## About this task
All lines below containing the string "stars" are to be copied.
• • • • • • •
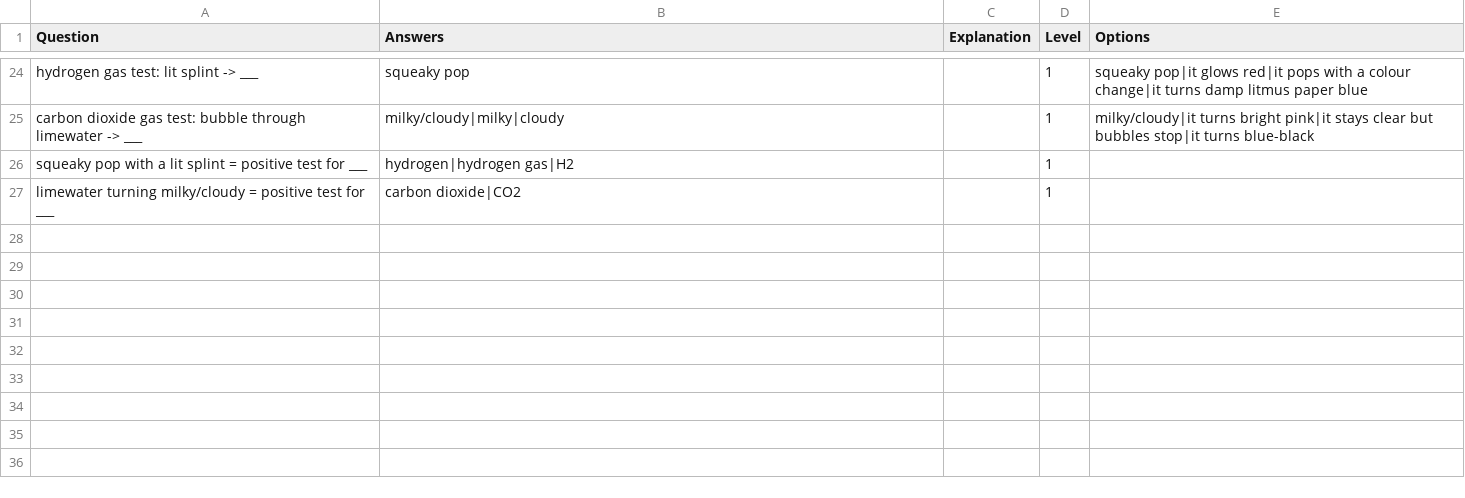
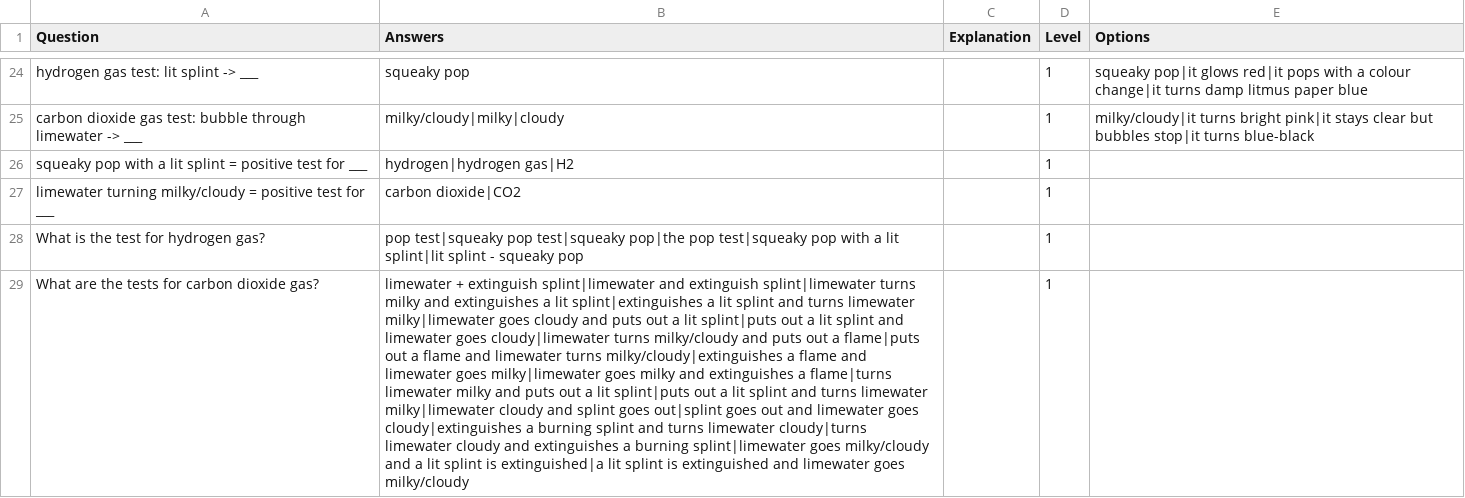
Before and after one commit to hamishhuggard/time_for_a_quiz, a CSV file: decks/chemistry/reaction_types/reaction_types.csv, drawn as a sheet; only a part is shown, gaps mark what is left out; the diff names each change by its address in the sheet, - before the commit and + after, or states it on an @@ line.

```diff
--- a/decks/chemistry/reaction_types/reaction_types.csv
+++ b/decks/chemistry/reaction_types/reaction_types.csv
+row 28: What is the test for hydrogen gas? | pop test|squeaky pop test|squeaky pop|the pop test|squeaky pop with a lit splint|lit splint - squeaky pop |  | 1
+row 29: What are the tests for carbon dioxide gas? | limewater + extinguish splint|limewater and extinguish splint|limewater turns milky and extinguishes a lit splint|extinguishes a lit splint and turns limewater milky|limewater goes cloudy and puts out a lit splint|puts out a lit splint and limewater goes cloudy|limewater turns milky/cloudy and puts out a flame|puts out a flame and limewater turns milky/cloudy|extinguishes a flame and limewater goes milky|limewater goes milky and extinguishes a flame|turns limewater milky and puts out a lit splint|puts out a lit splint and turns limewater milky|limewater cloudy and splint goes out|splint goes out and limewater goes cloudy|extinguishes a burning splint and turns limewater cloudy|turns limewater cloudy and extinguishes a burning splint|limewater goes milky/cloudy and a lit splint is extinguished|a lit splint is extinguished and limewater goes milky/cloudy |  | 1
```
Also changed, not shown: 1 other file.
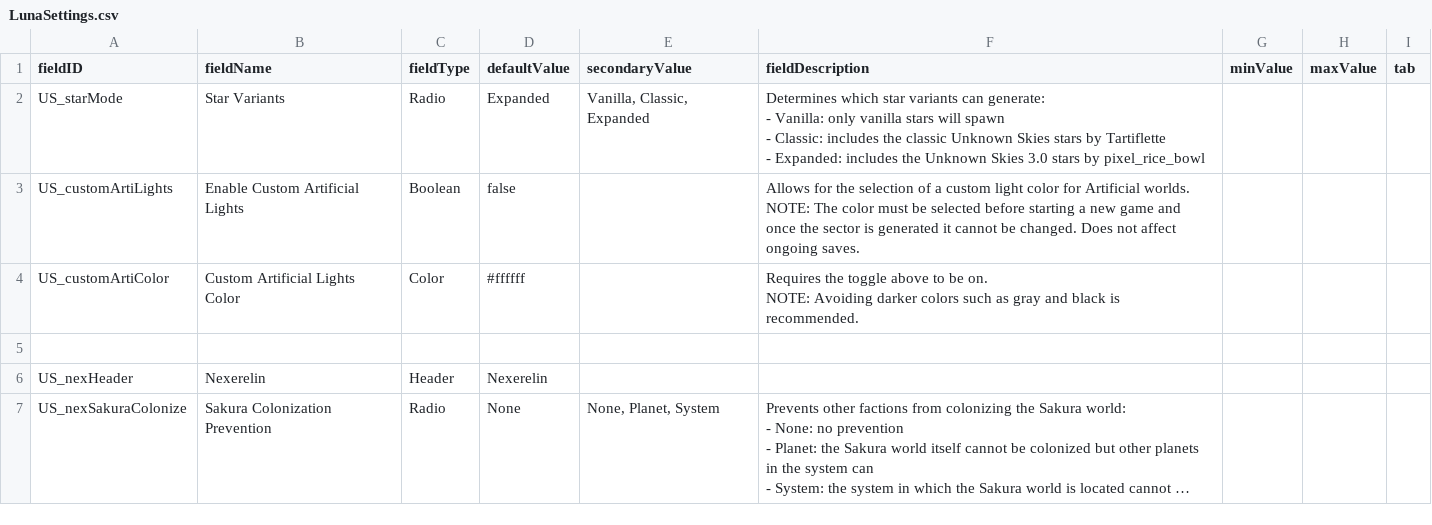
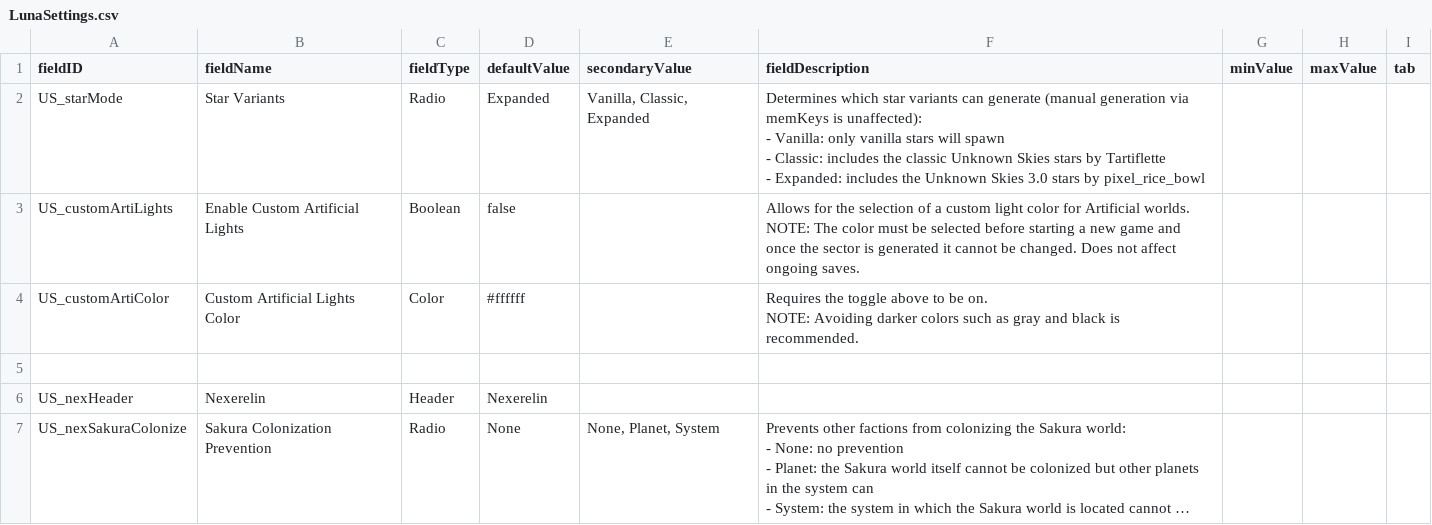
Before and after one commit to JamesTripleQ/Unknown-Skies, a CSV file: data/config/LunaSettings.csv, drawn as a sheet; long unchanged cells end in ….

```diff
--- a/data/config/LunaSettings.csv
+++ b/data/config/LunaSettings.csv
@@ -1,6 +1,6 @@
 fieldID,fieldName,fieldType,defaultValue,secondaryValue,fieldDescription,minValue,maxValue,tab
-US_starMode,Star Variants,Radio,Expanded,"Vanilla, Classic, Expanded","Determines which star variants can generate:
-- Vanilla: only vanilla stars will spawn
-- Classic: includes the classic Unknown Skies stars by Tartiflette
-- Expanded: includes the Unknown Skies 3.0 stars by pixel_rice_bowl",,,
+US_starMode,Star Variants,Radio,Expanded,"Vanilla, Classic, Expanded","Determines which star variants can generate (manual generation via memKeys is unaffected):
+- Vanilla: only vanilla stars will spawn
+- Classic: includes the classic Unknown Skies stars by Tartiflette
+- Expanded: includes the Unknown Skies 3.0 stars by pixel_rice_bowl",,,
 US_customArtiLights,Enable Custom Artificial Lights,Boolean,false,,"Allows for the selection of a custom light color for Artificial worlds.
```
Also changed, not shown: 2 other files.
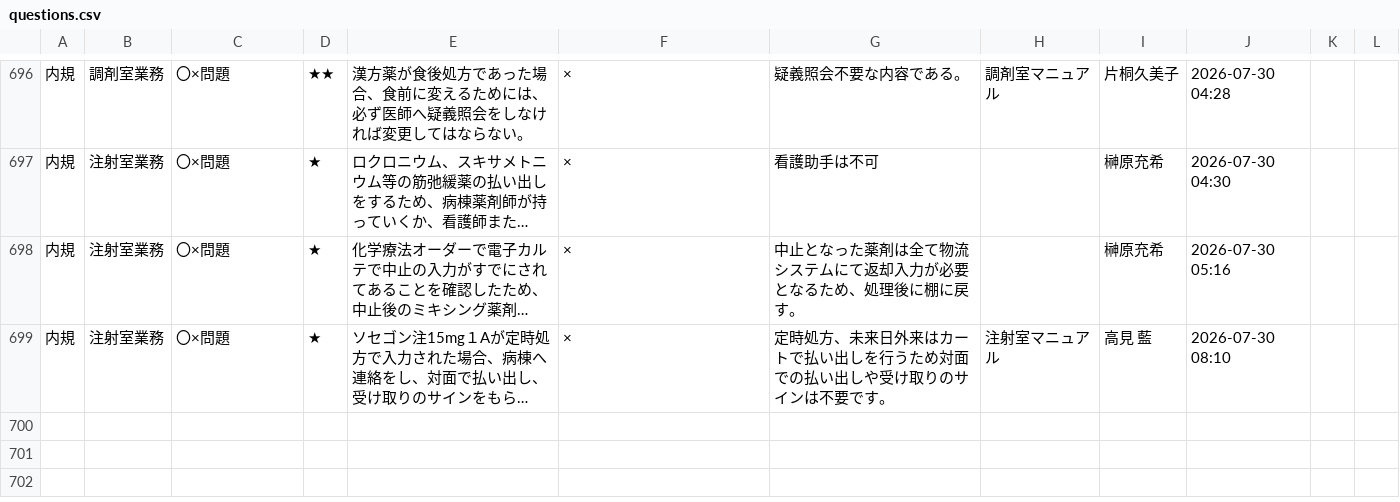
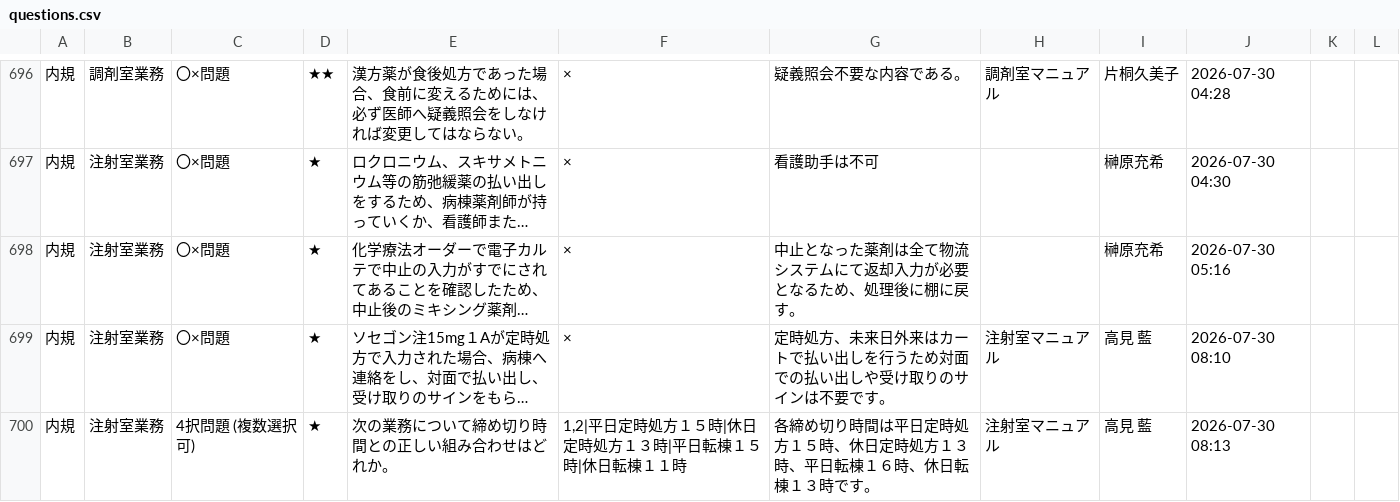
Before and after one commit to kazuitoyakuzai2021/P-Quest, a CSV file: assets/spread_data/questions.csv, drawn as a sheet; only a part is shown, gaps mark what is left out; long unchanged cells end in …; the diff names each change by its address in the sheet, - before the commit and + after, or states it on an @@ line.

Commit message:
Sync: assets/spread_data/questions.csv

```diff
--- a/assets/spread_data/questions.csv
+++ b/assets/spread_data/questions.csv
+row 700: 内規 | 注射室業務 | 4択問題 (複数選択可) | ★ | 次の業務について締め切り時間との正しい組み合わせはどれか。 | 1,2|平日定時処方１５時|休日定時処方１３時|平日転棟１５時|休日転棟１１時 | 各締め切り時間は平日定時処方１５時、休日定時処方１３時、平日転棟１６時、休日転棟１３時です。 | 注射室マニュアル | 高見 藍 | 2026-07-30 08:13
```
• • • • • • •
## Exercise solution
-- Vanilla: only vanilla stars will spawn
-- Classic: includes the classic Unknown Skies stars by Tartiflette
-- Expanded: includes the Unknown Skies 3.0 stars by pixel_rice_bowl",,,
+- Vanilla: only vanilla stars will spawn
+- Classic: includes the classic Unknown Skies stars by Tartiflette
+- Expanded: includes the Unknown Skies 3.0 stars by pixel_rice_bowl",,,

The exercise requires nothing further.